We’re all familiar with the Internet, and the way it connects humans to one another and to vast amounts of data. But computer visionaries foresee the day when not just humans but all our devices are connected to each other via the Internet.
This so-called “Internet of Things” (IoT) would make possible all manner of transformative technologies, from digital sensors that allow crops to report when they are thirsty or under attack by insects to parking spaces that alert us when they’re available to tiny implants that continuously monitor our health as we go about our lives.
That long-anticipated day is still a ways off, because at this point the Internet of Things might more accurately be described as an Internet of Costly Things.
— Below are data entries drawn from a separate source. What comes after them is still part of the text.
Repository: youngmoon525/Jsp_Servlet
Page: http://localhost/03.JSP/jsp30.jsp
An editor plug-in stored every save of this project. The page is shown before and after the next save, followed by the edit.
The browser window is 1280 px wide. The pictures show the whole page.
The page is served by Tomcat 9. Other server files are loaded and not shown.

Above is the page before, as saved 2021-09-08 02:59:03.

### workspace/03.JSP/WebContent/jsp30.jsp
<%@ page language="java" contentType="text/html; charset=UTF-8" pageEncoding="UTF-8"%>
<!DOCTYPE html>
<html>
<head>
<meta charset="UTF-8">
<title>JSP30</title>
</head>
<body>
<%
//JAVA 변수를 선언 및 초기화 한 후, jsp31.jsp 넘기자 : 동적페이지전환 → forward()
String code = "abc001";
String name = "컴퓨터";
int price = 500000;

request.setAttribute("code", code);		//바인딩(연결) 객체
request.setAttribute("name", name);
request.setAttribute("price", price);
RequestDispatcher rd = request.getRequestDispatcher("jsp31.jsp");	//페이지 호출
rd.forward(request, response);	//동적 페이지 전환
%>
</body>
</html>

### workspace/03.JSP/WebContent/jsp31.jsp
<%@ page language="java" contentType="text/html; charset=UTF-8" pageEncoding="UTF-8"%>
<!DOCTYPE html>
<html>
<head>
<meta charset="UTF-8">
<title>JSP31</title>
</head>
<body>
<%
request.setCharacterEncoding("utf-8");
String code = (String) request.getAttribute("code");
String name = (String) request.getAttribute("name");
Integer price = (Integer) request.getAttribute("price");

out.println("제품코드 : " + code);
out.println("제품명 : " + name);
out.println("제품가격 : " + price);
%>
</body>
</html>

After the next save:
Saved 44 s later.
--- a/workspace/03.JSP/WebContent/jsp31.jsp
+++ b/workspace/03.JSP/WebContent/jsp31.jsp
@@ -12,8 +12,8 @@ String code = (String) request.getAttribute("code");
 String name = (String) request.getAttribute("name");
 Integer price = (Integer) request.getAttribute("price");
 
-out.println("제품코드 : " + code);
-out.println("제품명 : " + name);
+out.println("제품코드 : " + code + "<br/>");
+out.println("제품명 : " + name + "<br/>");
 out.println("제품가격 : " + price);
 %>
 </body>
“Today’s radio technologies cost at least $4, making them too expensive for embedding into objects at scale,” says Dr. Joshua Smith, a professor of computer science at the University of Washington in Seattle and a leading expert on wireless systems.
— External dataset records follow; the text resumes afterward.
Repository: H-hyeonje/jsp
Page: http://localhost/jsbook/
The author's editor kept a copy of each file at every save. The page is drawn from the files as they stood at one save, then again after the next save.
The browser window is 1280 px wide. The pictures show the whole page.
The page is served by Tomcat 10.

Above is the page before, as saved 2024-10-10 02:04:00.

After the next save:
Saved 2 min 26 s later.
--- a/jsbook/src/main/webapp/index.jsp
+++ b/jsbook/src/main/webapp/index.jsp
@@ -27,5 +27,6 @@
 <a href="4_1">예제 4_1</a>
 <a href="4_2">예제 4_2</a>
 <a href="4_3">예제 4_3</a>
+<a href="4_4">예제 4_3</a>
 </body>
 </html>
The high cost comes not just from the radio transmitters needed for systems like Wi-Fi and Bluetooth but also from the batteries they need for power. So Smith and his team set out to build a low-cost communications system that doesn’t need batteries or the energy they provide.
Sounds Impossible, but…
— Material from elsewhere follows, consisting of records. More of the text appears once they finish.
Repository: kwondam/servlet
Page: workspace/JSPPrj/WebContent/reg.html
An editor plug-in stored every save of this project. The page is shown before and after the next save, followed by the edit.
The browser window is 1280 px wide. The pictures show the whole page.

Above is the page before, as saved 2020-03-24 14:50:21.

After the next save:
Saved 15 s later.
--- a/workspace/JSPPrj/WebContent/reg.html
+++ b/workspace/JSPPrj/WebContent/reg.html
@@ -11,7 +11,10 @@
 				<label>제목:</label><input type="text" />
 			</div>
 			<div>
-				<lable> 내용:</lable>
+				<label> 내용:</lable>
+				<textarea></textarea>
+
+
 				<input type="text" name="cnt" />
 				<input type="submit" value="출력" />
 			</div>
Communicating without energy might sound impossible. But it isn’t — consider a shipwrecked sailor who signals rescuers by reflecting sunlight from a mirror. Smith and his colleagues have developed a so-called “backscatter” system that works in a similar way: a tiny antenna either absorbs or reflects radio waves from a transmitter, such as a normal household wi-fi router. This creates a faint but distinctive echo of the original signal that can be detected and decoded by a receiver even over significant distances.
Because they have no power-hungry transmitter, Smith says, backscatter devices can get all the energy they need from thin air — or, rather, from the radio and TV broadcasts that fill it.
At home, that could mean a single wi-fi router talking to dozens of tiny devices mounted on fridges, doorbells, and the like. How about a smart coffee mug that tells you when your favorite beverage is getting cold? And out in the world, the IoT could save crops or bust traffic jams.